The premise: Davis earned her fourth Oscar nod for yet another August Wilson adaptation, this one set over the course of one sweltering summer day in a Chicago recording studio in 1927. The real-life blues singer Ma Rainey and her bandmates (including the late, great Chadwick Boseman) record an album and discuss the ways Black artists have been exploited by a racist entertainment industry that respects the art but not the artist. Davis delivers a tour de force, equal parts regal and raging, sweat-drenched and swaggering.
The fiercest moment: “They don’t care nothin’ about me,” Davis says in a blistering monologue. “All they want is my voice.”
Watch it: Ma Rainey’s Black Bottom on Netflix
The Suicide Squad (2021)
The premise: In this gonzo, ultraviolent DC Comics film, the superheroes take a backseat to the most brutal and psychotic of supervillains. A.R.G.U.S. intelligence officer Amanda Waller (Davis) assembles a team of incarcerated baddies to go on a mission to the South American island of Corto Maltese and destroy a giant alien starfish named Starro the Conqueror. “[Davis is] just the sweetest person in the world and Waller is scary,” director James Gunn, 56, told The New York Times. “When she’s on set and that turn happens, I am literally afraid to come in and give her a note because of the look in her eyes. It is incredibly intimidating.”
The fiercest moment: Waller begins to emerge as the true villain throughout the film, and she reaches a breaking point of blood-boiling rage in the scene when she threatens to execute the Suicide Squad. We won’t spoil what happens next.
Watch it: The Suicide Squad on Prime Video, Apple TV, HBO Max, Hulu
The First Lady (2022)

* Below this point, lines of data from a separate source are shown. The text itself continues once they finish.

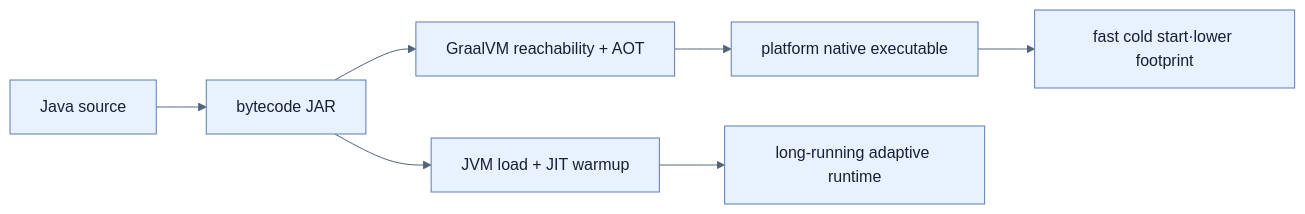
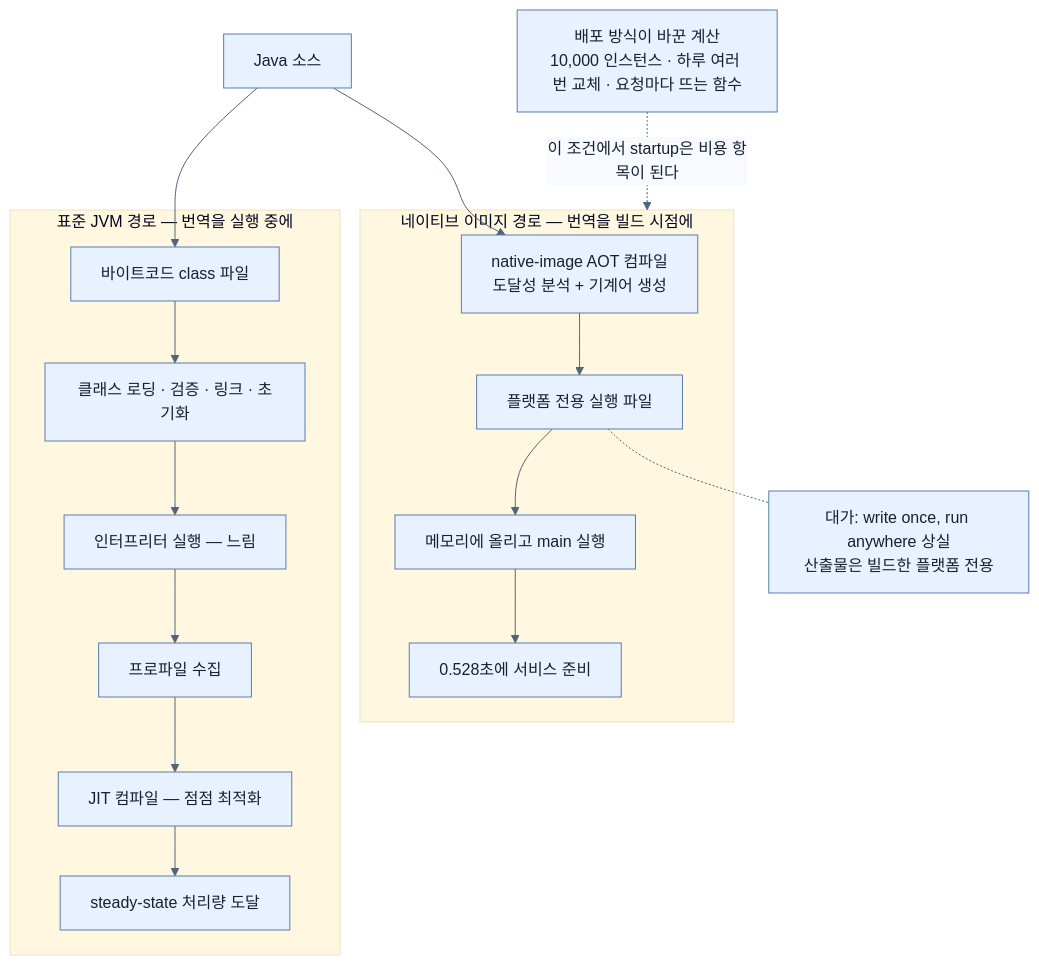
One commit to sing-u8/Learning_Spring_Boot_4 changed the diagram in spring-boot-4-pdf-notes/part-3-releasing-an-application-with-spring-boot/chapter-8-going-native-with-spring-boot/01-why-graalvm-native-image.md. Above: the diagram before and after it, drawn with Mermaid. The commit also changed other lines of this file and 253 other files, not shown here.

````diff
--- a/spring-boot-4-pdf-notes/part-3-releasing-an-application-with-spring-boot/chapter-8-going-native-with-spring-boot/01-why-graalvm-native-image.md
+++ b/spring-boot-4-pdf-notes/part-3-releasing-an-application-with-spring-boot/chapter-8-going-native-with-spring-boot/01-why-graalvm-native-image.md
@@ -28,10 +94,27 @@
 ```mermaid
 %%{init: {'theme': 'base', 'themeVariables': {'background': '#ffffff', 'primaryColor': '#e8f1ff', 'primaryTextColor': '#172033', 'primaryBorderColor': '#5b7db1', 'lineColor': '#52647a', 'secondaryColor': '#f7fbff', 'tertiaryColor': '#fff7df'}}}%%
-flowchart LR
-    J[Java source] --> B[bytecode JAR]
-    B --> V[JVM load + JIT warmup]
-    B --> N[GraalVM reachability + AOT]
-    N --> E[platform native executable]
-    V --> L[long-running adaptive runtime]
-    E --> C[fast cold start·lower footprint]
+flowchart TB
+    SRC["Java 소스"]
+
+    subgraph JVM_PATH["표준 JVM 경로 — 번역을 실행 중에"]
+        BC["바이트코드 class 파일"] --> LOAD["클래스 로딩 · 검증 · 링크 · 초기화"]
+        LOAD --> INT["인터프리터 실행 — 느림"]
+        INT --> PROF["프로파일 수집"]
+        PROF --> JIT["JIT 컴파일 — 점점 최적화"]
+        JIT --> SS["steady-state 처리량 도달"]
+    end
+
+    subgraph NATIVE_PATH["네이티브 이미지 경로 — 번역을 빌드 시점에"]
+        AOTC["native-image AOT 컴파일<br/>도달성 분석 + 기계어 생성"] --> EXE["플랫폼 전용 실행 파일"]
+        EXE --> RUN["메모리에 올리고 main 실행"]
+        RUN --> DONE["0.528초에 서비스 준비"]
+    end
+
+    SRC --> BC
+    SRC --> AOTC
+
+    COST["배포 방식이 바꾼 계산<br/>10,000 인스턴스 · 하루 여러 번 교체 · 요청마다 뜨는 함수"]
+    COST -.->|"이 조건에서 startup은 비용 항목이 된다"| NATIVE_PATH
+    LOSS["대가: write once, run anywhere 상실<br/>산출물은 빌드한 플랫폼 전용"]
+    EXE -.- LOSS
 ```
````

The premise: Davis recently stepped into some very famous shoes to play Michelle Obama, 58, in this Showtime political anthology series, which also starred Gillian Anderson, 54, as Eleanor Roosevelt and Michelle Pfeiffer, 64, as Betty Ford. While some critics weren’t entirely convinced by her portrayal, we give her bonus points for taking on the unenviable task of tackling a contemporary figure whom everyone has an opinion on. She doesn’t treat the former First Lady with kid gloves, instead portraying her as a real woman with strong opinions, a quick wit and a fun-loving relationship with her husband and kids.
The fiercest moment: You’ll get a kick out of her asserting her power and telling Rahm Emanuel (Michael Aronov) that she refuses to be a “Stepford FLOTUS.”
Watch it: The First Lady on Prime Video, Hulu, Showtime
Nicholas DeRenzo is a contributing writer who covers entertainment and travel. Previously he was executive editor of United Airlines’ Hemispheres magazine and his work has appeared in the New York Times, Conde Nast Traveler, Travel & Leisure, Sunset and New York magazine.